5. Originally Posted by tom27
The basic question is if the f(x) is a part of $C_0^1(\mathbb{R})$ space?
In that case, you should prove $f'_{-}(1)=f'_{+}(-1)=0$ and $f'$ continuous at $x=\pm 1$ (for the rest is almost trivial)

Fernando Revilla

P.S. I suppose $C_0^1(\mathbb{R})$ means $C^1(\mathbb{R})$ (the standard notation for the set of continuosly differentiable functions on $\mathbb{R}$ ) .

Edited: Sorry, I didn't see HallsofIvy's post

6. How can I prove $f'_{-}(1)=f'_{+}(-1)=0$?

I tried with limits:

$\displaystyle \lim_{h \to 1}\frac{e^{\frac{1}{(x+h)^2-1}}-e^{\frac{1}{x^2-1}}}{h}$ and $\displaystyle \lim_{h \to -1}\frac{e^{\frac{1}{(-x-h)^2-1}}-e^{\frac{1}{x^2-1}}}{h}$

but this certainly is not the correct way.

7. While derivatives are not necessarily continuous, they do obey the "intermediate value property"- f'(x) takes on all values between f'(a) and f'(b) for x between a and b. In particular, that means that f'(c) exists if and only if $\displaystyle \lim_{x\to c^-} f'(x)= \lim_{x\to c^+}f'(x)$. That is, determine the derivatives for x< -1, and x>-1 and determine if the limits at x= -1 are the same.
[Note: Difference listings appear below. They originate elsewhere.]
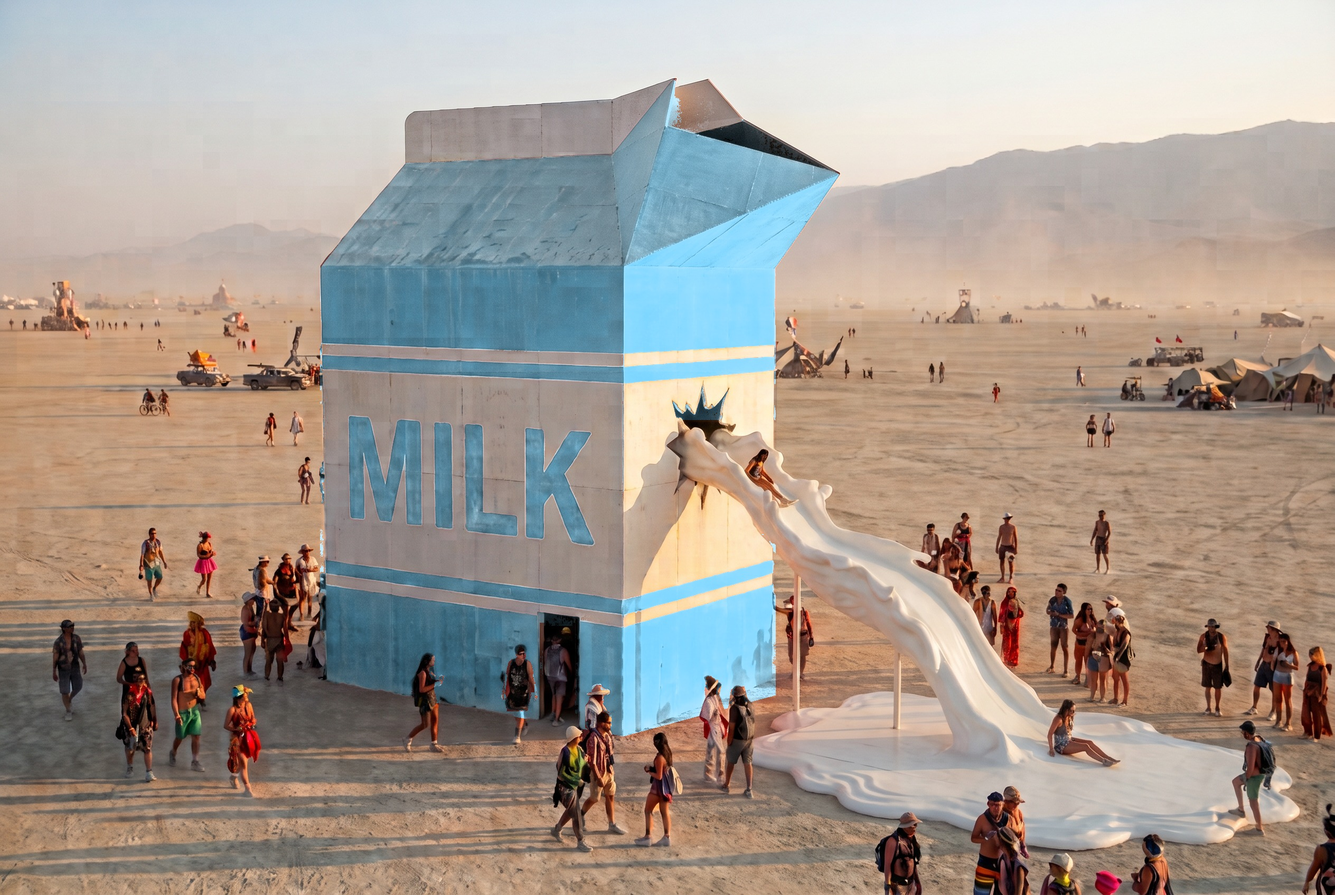
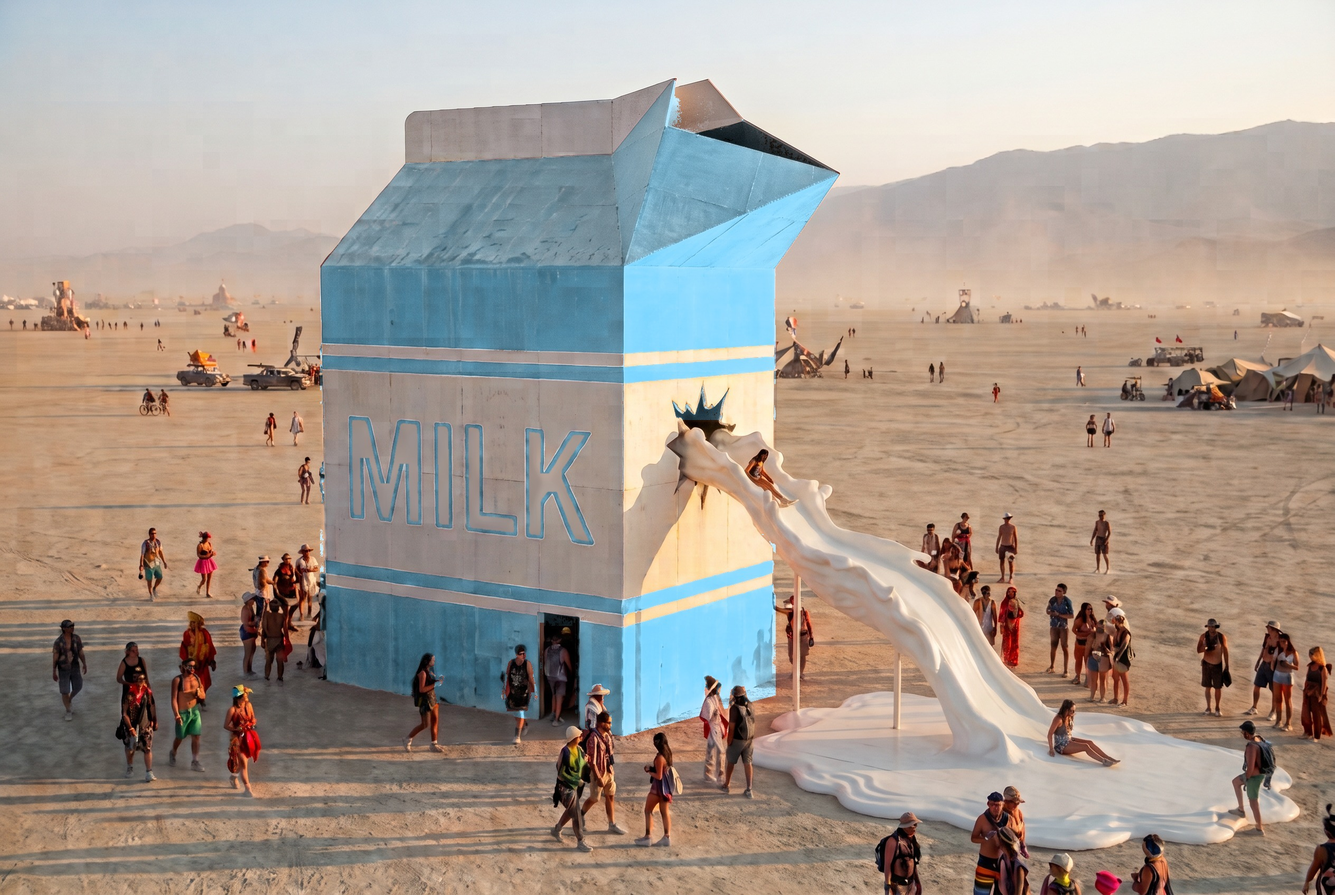
Make "MILK" a baby blue outline instead of filled letters
Claude-Session: https://claude.ai/code/session_01BhQSVgCDAaZsKwAQG1wxra

Changed region(s): [[0.25, 0.4688, 0.4375, 0.5938]]

diff --git a/docs/image-prompts.md b/docs/image-prompts.md
@@ -60,7 +60,7 @@ and proportions only, not the colours"). Then change one thing at a time in foll
 
 > Photorealistic: a 40 ft tall wooden milk carton art installation standing upright on the
 > Burning Man playa at golden hour. One-gallon proportions (25 x 19 ft footprint, tall walls,
-> short gable roof with a thin fin). Retro baby-blue-and-white carton paint with big "MILK"
+> short gable roof with a thin fin). Retro baby-blue-and-white carton paint with big outlined (hollow) "MILK"
 > lettering, no brands. The spout on one narrow end is pulled open like a real carton, its
 > tip just above the fin, the diamond-shaped top open to the sky. About 12 ft up that end
 > wall, a jagged tear gushes glossy white milk that becomes a sculpted white wooden slide

diff --git a/docs/design-decisions.md b/docs/design-decisions.md
@@ -16,6 +16,7 @@ a yes or no. **Open** means it is still undecided (see `open-questions.md`).
 - **Decided.** No wrap-around slide. The slide comes out of a tear in the spout-end wall at
   the 12 ft landing and runs straight out (about 32 ft, steepest 30 degrees) into a puddle.
 - **Decided.** Baby blue and white milk carton colours (replaces the earlier red and white).
+- **Decided.** The word "MILK" on the long side is a baby blue outline, not filled in.
 - **Assumed.** The roof/fin split was read off a reference picture; spout tip 4.8 ft out and
   1.4 ft above the fin, crease positions scaled up from Allison's sketch.
 - **Assumed.** Spiral stairs 4.5 ft clear at 31 degrees, landings at every corner plus one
Do the same for x= 1.

By the way, you don't want to prove that " $f'_-(1)= f'_+(1)= 0$". You want to prove that $f'_-(1)= f'_+(1)$ and $f'_-(-1)= f'_+(-1)$. You don't need to use the limit definition of the derivative- but, of course, h goes to 0, not 1 and -1.
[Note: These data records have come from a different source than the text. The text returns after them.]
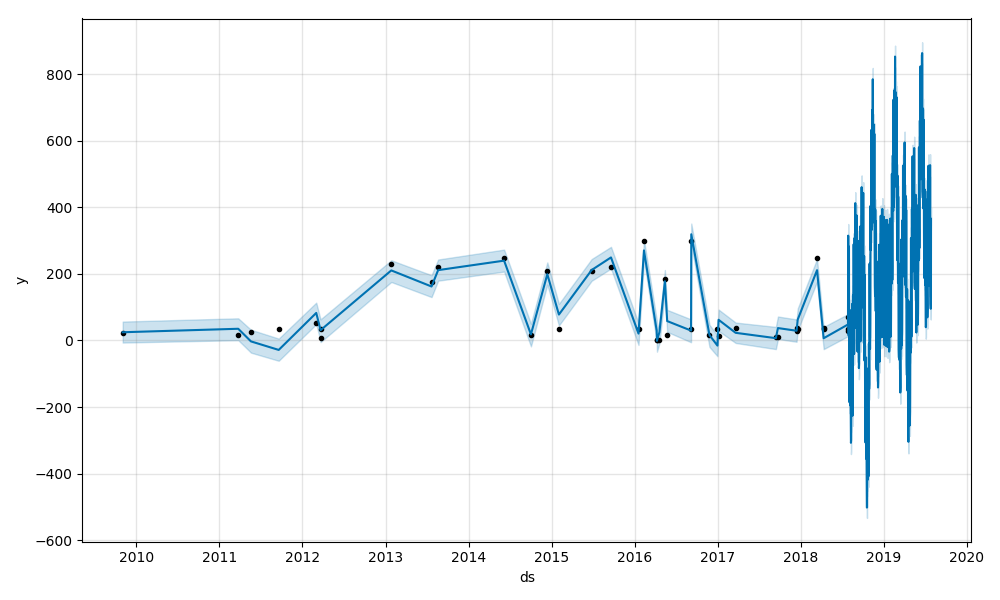
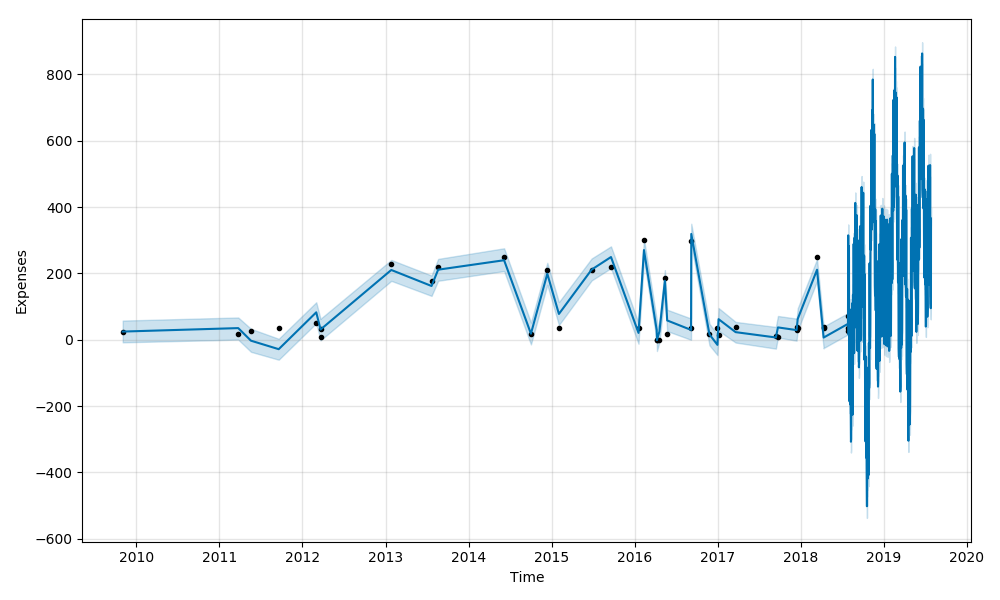
shoppingQueen plotting in 3D - WIP

diff --git a/shoppingQueen/shoppingQueenModeler.py b/shoppingQueen/shoppingQueenModeler.py
@@ -8,9 +8,14 @@ from pydoc import locate
 import pandas as pd
 from fbprophet import Prophet
 
+import matplotlib.pyplot as plt
+from mpl_toolkits.mplot3d import axes3d
+
 sys.path.append(os.getcwd()+'/../lib')
 from collector import Collector
 from logger import Logger
+
+import defs
 
 class ShoppingQueenModeler:
 
@@ -29,7 +34,26 @@ class ShoppingQueenModeler:
         forecast = m.predict(future)
         forecast[['ds', 'yhat', 'yhat_lower', 'yhat_upper']].tail()
         #%matplotlib inline
-        fig1 = m.plot(forecast)
+        fig1 = m.plot(forecast, ax=None, uncertainty=True, plot_cap=True, xlabel=defs.COL_DS_LABEL, ylabel=defs.COL_Y_LABEL)
         fig2 = m.plot_components(forecast)
-        fig1.savefig(os.path.join(self.datadir, self.source + '.plot.png'))
+        fig3 = m.plot(forecast, ax=None, uncertainty=True, plot_cap=True, xlabel=defs.COL_DS_LABEL, ylabel=defs.COL_Y_LABEL)
+        #self.logger.log("fig1 is a "+fig1.__class__.__name__)  ->  fig1 is a Figure
+        fig1.savefig(os.path.join(self.datadir, self.source + '.plot.png')) #matplotlib.pyplot.savefig
+        #fig3.savefig(os.path.join(self.datadir, self.source + '.plot.certain.png')) #matplotlib.pyplot.savefig
         fig2.savefig(os.path.join(self.datadir, self.source + '.plot_components.png'))
+
+        #self.render3d(fig3, collector)
+
+    def render3d(self, fig, collector):
+        ax = fig.add_subplot(111, projection='3d')
+        #X, Y, Z = axes3d.get_test_data(0.1)    #TODO: get data out of .df
+        #//TODO: //WIP
+        ax.plot_wireframe(collector.df[defs.COL_DS], collector.df[defs.COL_Y], collector.df, rstride=5, cstride=5)
+
+        # rotate the axes and update
+        #for angle in range(0, 360):
+        #    ax.view_init(30, angle)
+        #    plt.draw()
+        #    plt.pause(.001)
+
+        fig.savefig(os.path.join(self.datadir, self.source + '.plot3d.png'))

diff --git a/shoppingQueen/defs.py b/shoppingQueen/defs.py
@@ -5,3 +5,6 @@ COL_Y = 'y'
 COL_CUMSUM = 'cumsum'
 COLS2EXTRACT = [COL_DATE, COL_COSTS]
 COLSDESTINATION = [COL_DS, COL_Y, COL_CUMSUM]
+
+COL_Y_LABEL = 'Expenses'
+COL_DS_LABEL = 'Time'
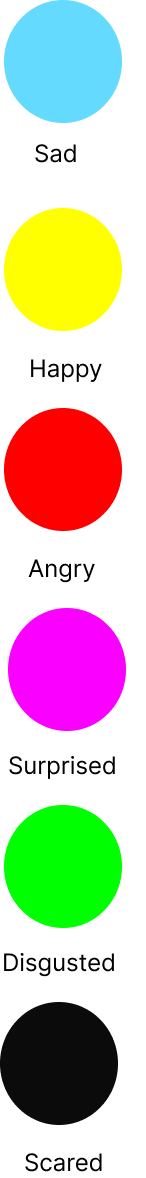
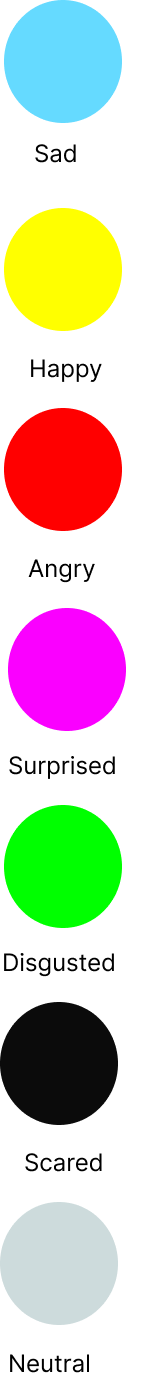
updated legenda

diff --git a/js/script.js b/js/script.js
@@ -365,7 +365,7 @@ function showMoodChanges(moodSet, tableNumber, counter, averageMoodToReturn, coc
                 moodsInCodes.push('#FA00FF');
               break;
               case "Scared":
-                moodsInCodes.push('#CBCBC6');
+                moodsInCodes.push('#000');
               break;
             case "Disgusted":
                 moodsInCodes.push('#00FF00');

diff --git a/css/stylesheet.css b/css/stylesheet.css
@@ -206,6 +206,6 @@ form#filterForm label, form#filterForm input {
 }
 
 .legenda img {
-    width: 79%;
+    width: 65%;
     margin-top: 12%;
 }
8. So $f'_-(-1)=f'_+(1)=0$ and i must calculate:

$f'_-(1)=\displaystyle \lim_{x \to 1} -\frac{2x}{(x^2-1)^2}e^{\frac{1}{x^2-1}}$
$f'_+(-1)=\displaystyle \lim_{x \to -1} -\frac{2x}{(x^2-1)^2}e^{\frac{1}{x^2-1}}$

but how can I do that? The exp function is not defined in those two points!

9. Fuction with exp is not define in those two points so limit does not exist. But wikipedia says: the function is smooth so is continuosly differentiable on $\mathbb{R}$. But I dont know how to prove that if one limit does not exist so $f'_-(1)\ne f'_+(1)$?